**Records contained in a dataset:**

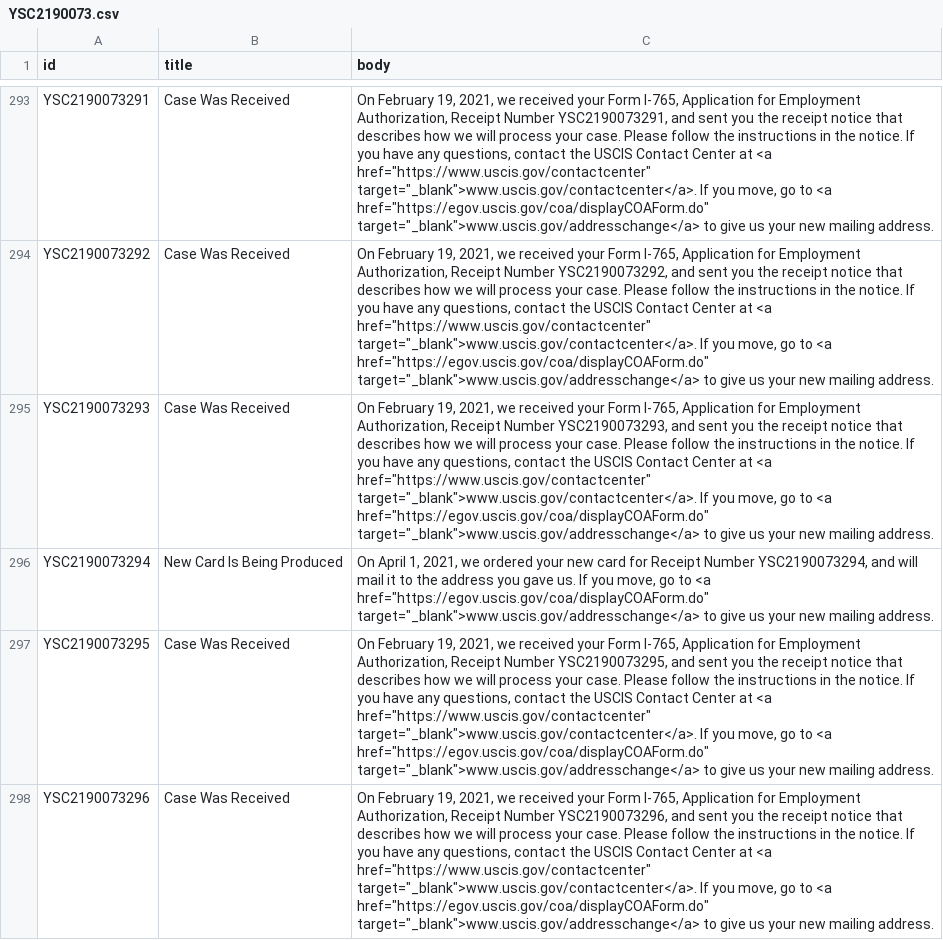
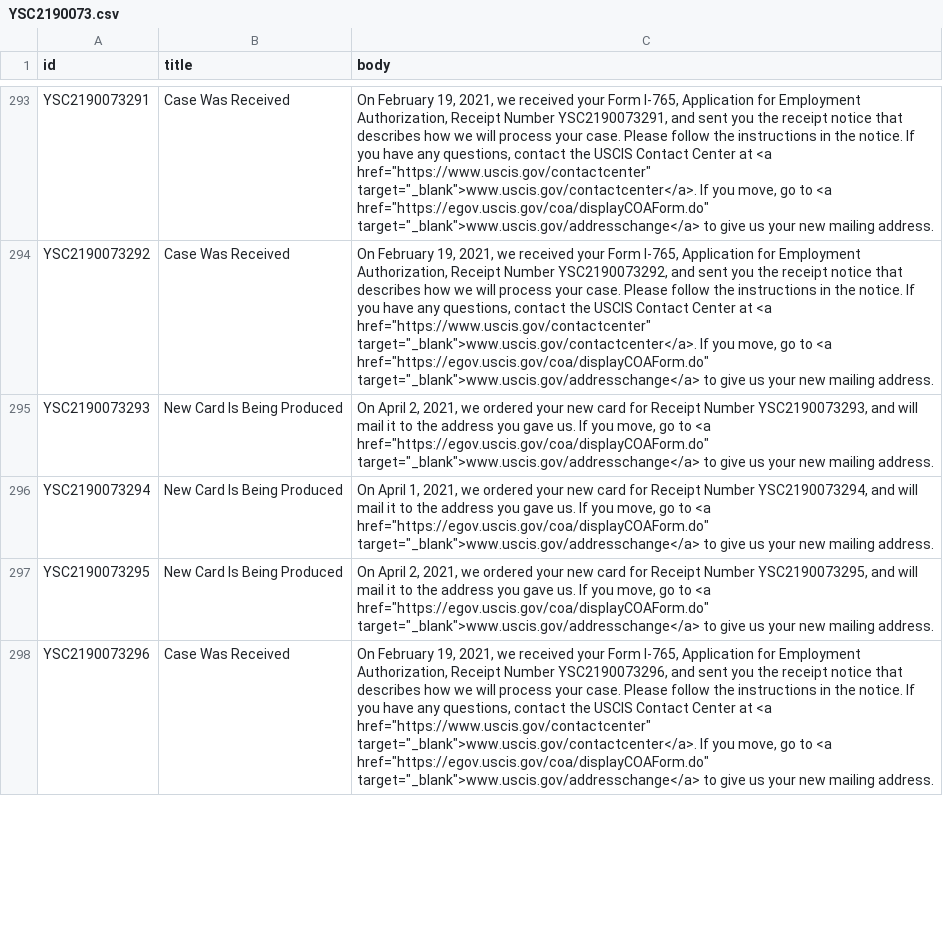
Before and after one commit to Shyamdeokr/opt-data, a CSV file: data/YSC2190073.csv, drawn as a sheet; only a part is shown, gaps mark what is left out; the diff covers the shown part only; the diff names each change by its address in the sheet, - before the commit and + after, or states it on an @@ line.

```diff
--- a/data/YSC2190073.csv
+++ b/data/YSC2190073.csv
-B295 (title): Case Was Received
+B295 (title): New Card Is Being Produced
-C295 (body): On February 19, 2021, we received your Form I-765, Application for Employment Authorization, Receipt Number YSC2190073293, and sent you the receipt notice that describes how we will process your case. Please follow the instructions in the notice. If you have any questions, contact the USCIS Contact Center at <a href="https://www.uscis.gov/contactcenter" target="_blank">www.uscis.gov/contactcenter</a>. If you…
+C295 (body): On April 2, 2021, we ordered your new card for Receipt Number YSC2190073293, and will mail it to the address you gave us. If you…
-B297 (title): Case Was Received
+B297 (title): New Card Is Being Produced
-C297 (body): On February 19, 2021, we received your Form I-765, Application for Employment Authorization, Receipt Number YSC2190073295, and sent you the receipt notice that describes how we will process your case. Please follow the instructions in the notice. If you have any questions, contact the USCIS Contact Center at <a href="https://www.uscis.gov/contactcenter" target="_blank">www.uscis.gov/contactcenter</a>. If you…
+C297 (body): On April 2, 2021, we ordered your new card for Receipt Number YSC2190073295, and will mail it to the address you gave us. If you…
```
Also changed, not shown: 28 edited cells elsewhere in this file, data/YSC2190062.csv, data/YSC2190071.csv, 19 other files.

**ABOUT THIS EXERCISE:**
Your answer must be a verbatim copy of the entries above, with no images included.

**ANSWER BOX:**
Before and after one commit to Shyamdeokr/opt-data, a CSV file: data/YSC2190073.csv, drawn as a sheet; only a part is shown, gaps mark what is left out; the diff covers the shown part only; the diff names each change by its address in the sheet, - before the commit and + after, or states it on an @@ line.

```diff
--- a/data/YSC2190073.csv
+++ b/data/YSC2190073.csv
-B295 (title): Case Was Received
+B295 (title): New Card Is Being Produced
-C295 (body): On February 19, 2021, we received your Form I-765, Application for Employment Authorization, Receipt Number YSC2190073293, and sent you the receipt notice that describes how we will process your case. Please follow the instructions in the notice. If you have any questions, contact the USCIS Contact Center at <a href="https://www.uscis.gov/contactcenter" target="_blank">www.uscis.gov/contactcenter</a>. If you…
+C295 (body): On April 2, 2021, we ordered your new card for Receipt Number YSC2190073293, and will mail it to the address you gave us. If you…
-B297 (title): Case Was Received
+B297 (title): New Card Is Being Produced
-C297 (body): On February 19, 2021, we received your Form I-765, Application for Employment Authorization, Receipt Number YSC2190073295, and sent you the receipt notice that describes how we will process your case. Please follow the instructions in the notice. If you have any questions, contact the USCIS Contact Center at <a href="https://www.uscis.gov/contactcenter" target="_blank">www.uscis.gov/contactcenter</a>. If you…
+C297 (body): On April 2, 2021, we ordered your new card for Receipt Number YSC2190073295, and will mail it to the address you gave us. If you…
```
Also changed, not shown: 28 edited cells elsewhere in this file, data/YSC2190062.csv, data/YSC2190071.csv, 19 other files.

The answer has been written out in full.